3. You’re Resilient and “Fortitude” is Basically Your Middle Name
Successful businesses don’t just happen overnight with a snap (but wouldn’t it be awesome if they did?). A strong sense of self – and business – is essential to weather the ups and downs and roadblocks that come with people saying “no.” It also doesn’t hurt to have strategies to deal with rejection, like indulging in a Netflix favorite, zen-ing out with yoga, or reassuring yourself with journaling.
4. You Have the Money to Get Started
This can be tricky. You don’t necessarily need thousands of dollars to be set, but having personal finance concerns, such as a stack of debt, isn’t ideal. If you want a stable foundation for your business, make sure you’re stable first. Of course, perfection isn’t a requirement; you just don’t want to have to deal with money stressors across the board.
5. You Are Surrounded By People Who Have Your Back
While you’ll be required to do a lot of work, all the weight doesn’t have to fall on your shoulders. Talk to friends and family about your business, your concerns, and your fears. A support network can help you feel that even the most difficult, complicated tasks are manageable. Plus, it doesn’t hurt to have people you can kick back with and enjoy a couple beers (or whatever your drink of choice is).
6. You Need a Change
No matter if you’ve been hitting the 9 to 5 grindstone for 3 years or 10 years, you’ve undoubtedly picked up knowledge along the way. In your current job, are you able to use all of your skills? Would you be happier with a promotion or a different type of job? Or is a new business the right pick? This choice takes a lot of careful reflection and consideration, and your support network can definitely help.
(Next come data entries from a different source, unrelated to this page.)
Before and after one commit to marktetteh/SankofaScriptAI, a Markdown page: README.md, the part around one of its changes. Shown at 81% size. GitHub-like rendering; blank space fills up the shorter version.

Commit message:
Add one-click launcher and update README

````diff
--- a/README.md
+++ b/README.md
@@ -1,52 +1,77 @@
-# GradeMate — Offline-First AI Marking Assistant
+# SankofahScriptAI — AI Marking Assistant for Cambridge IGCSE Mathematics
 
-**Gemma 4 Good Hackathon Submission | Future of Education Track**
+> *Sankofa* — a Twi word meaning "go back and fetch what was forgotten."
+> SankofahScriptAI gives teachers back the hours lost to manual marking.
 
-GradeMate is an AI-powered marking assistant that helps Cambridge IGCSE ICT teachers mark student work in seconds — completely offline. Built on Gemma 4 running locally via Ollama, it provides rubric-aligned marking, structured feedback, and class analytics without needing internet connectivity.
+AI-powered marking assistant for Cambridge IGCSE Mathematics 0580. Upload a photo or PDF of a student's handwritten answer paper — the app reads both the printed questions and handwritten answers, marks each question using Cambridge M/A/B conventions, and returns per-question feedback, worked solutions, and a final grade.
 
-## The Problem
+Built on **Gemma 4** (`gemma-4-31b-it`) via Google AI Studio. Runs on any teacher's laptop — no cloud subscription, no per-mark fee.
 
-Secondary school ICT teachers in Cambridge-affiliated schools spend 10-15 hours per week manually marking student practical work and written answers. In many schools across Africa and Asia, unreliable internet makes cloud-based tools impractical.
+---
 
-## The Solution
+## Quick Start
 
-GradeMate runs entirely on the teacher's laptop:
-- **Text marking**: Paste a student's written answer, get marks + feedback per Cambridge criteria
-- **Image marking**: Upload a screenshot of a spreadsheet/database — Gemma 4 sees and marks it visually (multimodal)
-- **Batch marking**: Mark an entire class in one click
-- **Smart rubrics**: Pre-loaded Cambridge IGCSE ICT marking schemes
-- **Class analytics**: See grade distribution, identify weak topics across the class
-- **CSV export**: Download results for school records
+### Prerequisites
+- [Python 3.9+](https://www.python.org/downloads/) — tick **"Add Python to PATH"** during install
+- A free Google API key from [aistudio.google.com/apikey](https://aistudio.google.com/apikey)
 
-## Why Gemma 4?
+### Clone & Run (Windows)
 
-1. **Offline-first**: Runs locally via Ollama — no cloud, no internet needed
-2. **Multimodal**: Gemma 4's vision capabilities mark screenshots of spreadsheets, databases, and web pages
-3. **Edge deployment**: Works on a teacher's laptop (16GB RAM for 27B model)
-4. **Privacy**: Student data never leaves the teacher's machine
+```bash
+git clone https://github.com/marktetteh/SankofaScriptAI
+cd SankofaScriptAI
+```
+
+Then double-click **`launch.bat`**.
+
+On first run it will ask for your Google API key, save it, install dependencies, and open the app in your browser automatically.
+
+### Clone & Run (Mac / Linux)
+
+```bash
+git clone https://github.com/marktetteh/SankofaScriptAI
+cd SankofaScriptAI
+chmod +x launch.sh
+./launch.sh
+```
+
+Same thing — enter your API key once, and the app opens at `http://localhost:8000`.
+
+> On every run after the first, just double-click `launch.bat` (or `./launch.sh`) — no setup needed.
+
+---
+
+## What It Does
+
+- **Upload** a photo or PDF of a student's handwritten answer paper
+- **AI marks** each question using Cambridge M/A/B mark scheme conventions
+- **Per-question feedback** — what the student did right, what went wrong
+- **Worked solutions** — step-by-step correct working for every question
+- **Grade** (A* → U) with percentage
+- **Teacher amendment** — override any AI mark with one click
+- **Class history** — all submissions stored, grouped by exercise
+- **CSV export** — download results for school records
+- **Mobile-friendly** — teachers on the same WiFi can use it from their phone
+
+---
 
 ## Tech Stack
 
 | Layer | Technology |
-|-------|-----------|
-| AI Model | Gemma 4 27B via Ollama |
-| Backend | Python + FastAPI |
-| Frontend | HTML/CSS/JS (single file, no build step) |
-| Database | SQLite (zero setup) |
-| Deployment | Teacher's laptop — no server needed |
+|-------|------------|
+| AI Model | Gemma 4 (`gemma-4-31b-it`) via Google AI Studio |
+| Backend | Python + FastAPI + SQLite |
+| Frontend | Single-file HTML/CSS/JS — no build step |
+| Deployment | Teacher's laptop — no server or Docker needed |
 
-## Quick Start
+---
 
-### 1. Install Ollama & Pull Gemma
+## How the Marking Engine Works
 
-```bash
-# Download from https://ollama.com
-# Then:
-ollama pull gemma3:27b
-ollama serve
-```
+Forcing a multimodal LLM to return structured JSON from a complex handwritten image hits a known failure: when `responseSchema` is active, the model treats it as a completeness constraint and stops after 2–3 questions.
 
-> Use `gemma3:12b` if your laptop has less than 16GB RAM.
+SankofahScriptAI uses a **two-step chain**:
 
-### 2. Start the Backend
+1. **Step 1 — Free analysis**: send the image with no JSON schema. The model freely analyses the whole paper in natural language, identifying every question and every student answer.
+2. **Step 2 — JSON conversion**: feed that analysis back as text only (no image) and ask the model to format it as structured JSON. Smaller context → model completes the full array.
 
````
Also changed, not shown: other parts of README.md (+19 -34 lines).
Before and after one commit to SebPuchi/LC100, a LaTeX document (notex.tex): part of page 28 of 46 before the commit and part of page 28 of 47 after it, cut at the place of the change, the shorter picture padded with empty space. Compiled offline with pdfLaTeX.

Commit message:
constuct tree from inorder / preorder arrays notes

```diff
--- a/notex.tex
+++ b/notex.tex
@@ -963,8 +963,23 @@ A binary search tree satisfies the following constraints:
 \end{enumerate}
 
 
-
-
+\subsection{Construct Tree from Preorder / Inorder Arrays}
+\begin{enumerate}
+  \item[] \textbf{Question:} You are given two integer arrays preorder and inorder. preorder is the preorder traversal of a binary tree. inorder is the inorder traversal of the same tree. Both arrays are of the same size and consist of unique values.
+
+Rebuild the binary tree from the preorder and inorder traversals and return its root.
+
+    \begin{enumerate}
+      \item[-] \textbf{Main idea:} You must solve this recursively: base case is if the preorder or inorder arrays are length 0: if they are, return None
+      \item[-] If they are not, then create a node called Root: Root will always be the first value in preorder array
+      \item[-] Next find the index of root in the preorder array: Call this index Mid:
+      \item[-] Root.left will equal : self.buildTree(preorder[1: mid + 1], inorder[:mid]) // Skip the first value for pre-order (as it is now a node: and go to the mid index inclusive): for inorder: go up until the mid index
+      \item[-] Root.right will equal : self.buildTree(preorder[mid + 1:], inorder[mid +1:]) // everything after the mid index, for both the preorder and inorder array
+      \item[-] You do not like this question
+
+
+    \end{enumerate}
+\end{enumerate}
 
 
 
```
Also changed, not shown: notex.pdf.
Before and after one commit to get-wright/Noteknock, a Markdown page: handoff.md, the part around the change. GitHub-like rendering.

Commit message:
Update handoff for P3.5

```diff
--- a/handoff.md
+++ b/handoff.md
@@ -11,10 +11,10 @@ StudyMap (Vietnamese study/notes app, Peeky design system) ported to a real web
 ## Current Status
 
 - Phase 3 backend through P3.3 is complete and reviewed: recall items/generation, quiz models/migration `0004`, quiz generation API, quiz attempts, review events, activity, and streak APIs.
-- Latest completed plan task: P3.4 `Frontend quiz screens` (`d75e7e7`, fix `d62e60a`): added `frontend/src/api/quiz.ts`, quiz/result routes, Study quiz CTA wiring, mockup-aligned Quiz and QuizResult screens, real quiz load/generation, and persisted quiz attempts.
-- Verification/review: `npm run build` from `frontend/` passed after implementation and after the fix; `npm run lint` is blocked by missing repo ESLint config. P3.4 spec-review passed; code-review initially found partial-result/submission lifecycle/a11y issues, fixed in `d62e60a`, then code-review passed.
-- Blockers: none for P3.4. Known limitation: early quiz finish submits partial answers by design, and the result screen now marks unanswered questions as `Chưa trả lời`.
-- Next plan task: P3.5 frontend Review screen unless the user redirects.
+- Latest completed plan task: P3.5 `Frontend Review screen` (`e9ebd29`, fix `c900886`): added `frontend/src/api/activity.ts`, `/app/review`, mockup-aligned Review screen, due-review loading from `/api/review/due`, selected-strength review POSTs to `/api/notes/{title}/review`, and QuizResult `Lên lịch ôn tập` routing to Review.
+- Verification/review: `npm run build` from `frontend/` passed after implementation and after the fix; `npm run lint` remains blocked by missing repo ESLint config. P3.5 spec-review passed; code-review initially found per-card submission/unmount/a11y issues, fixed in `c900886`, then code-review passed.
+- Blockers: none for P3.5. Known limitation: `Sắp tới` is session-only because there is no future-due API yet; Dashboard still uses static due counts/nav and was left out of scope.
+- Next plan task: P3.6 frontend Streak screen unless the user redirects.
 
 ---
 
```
7. You Have the Right Balance of Experience and Desire to Learn
It’s common to hear that experience with a field is a good idea before jumping into it headfirst. That’s true. Though, it can be easy to think, “There’s so much information out there and thing to learn, so I shouldn’t start a business yet.” Thanks to the internet, the world is always teeming with information, and at some point, on-the-job learning is just as practical as pre-business launch learning. (Handy tip: If you’ve nodded down the list so far, you probably have the right balance.)
8. You Take Criticism Well But Don’t Let it Define You
When you start a business, you’re opening yourself up to criticism or feedback, be it from your support network or the media. This can be useful. Who knows, it may help you refine your idea or get your product in front of the right eyes. Unfortunately, it can be damaging or unproductive, too. Take what you need, and let everything else fall away.
9. You Understand the Risks
Any way you slice it, a new business is never risk free. For that reason, it’s a savvy move to consider the potential outcomes of a business venture. If it doesn’t work out, how will it impact your personal finances or potential investors? What if legal issues come up? On the other side of the coin, it’s just as savvy to consider how you’ll deal with success. What if you have to hire a ton of people in a short amount of time? How would you deal with scaling your product over a larger area.
10. You Have a Long Term Vision That Extends Beyond One Business
Business ventures from a hip startup idea to a restaurant won’t always achieve standout success. Business-ready entrepreneurs realize that one foray isn’t the be all and end all. As cheesy as it is to say, it’s a learning experience, and there are many more chances for that elusive, groundbreaking success. Having a long term vision, even if it’s general, is imperative.